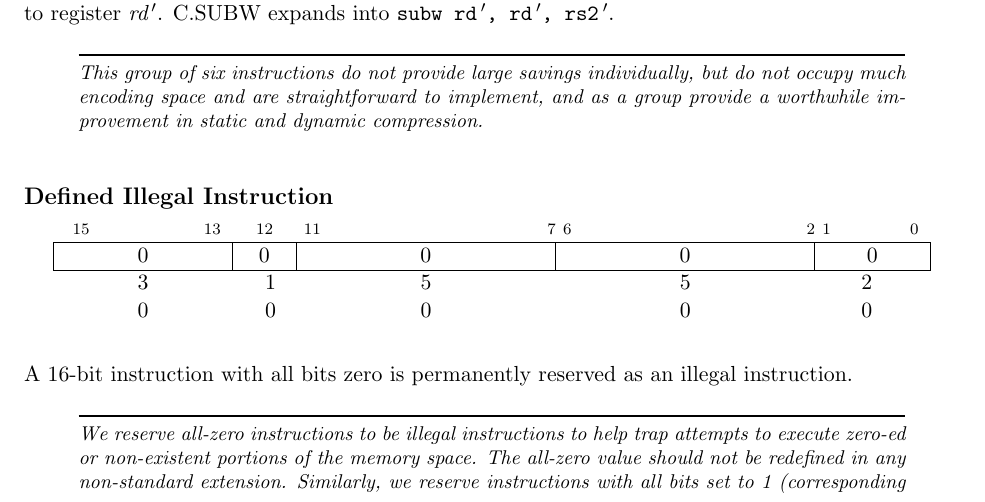
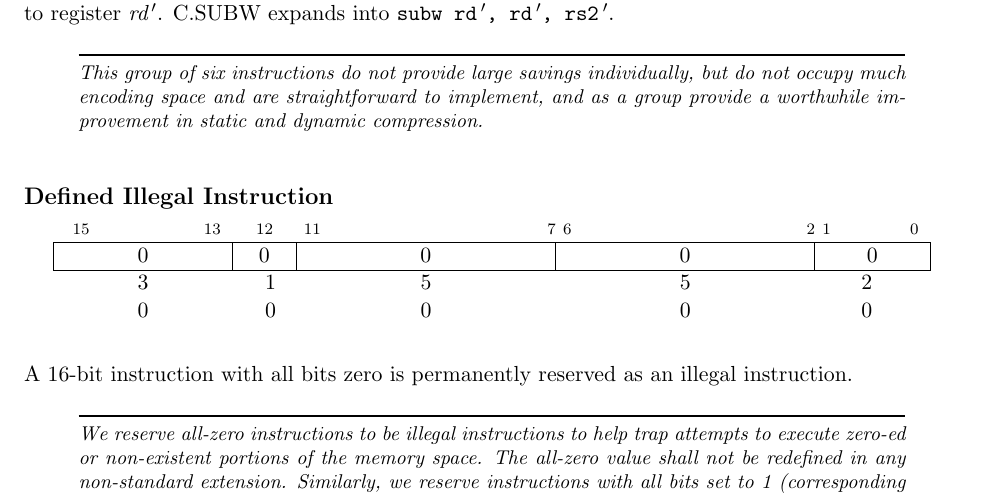
Before and after one commit to riscv/riscv-isa-manual, a LaTeX thesis (src/riscv-spec.tex, which reads src/c.tex): part of page 127 of 232, cut so that both start at the same text. Compiled offline with pdfLaTeX.

Commit message:
should -> shall in definition of 0 instruction

```diff
--- a/src/c.tex
+++ b/src/c.tex
@@ -1114,7 +1114,7 @@ illegal instruction.
 \begin{commentary}
 We reserve all-zero instructions to be illegal instructions to help
 trap attempts to execute zero-ed or non-existent portions of the
-memory space.  The all-zero value should not be redefined in any
+memory space.  The all-zero value shall not be redefined in any
 non-standard extension.  Similarly, we reserve instructions with all
 bits set to 1 (corresponding to very long instructions in the RISC-V
 variable-length encoding scheme) as illegal to capture another common
```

EXERCISE DETAILS:
Look for the word "instructions". Copy out every line of the data that has it.

ANSWER TO THIS TASK:
 We reserve all-zero instructions to be illegal instructions to help
 non-standard extension.  Similarly, we reserve instructions with all
 bits set to 1 (corresponding to very long instructions in the RISC-V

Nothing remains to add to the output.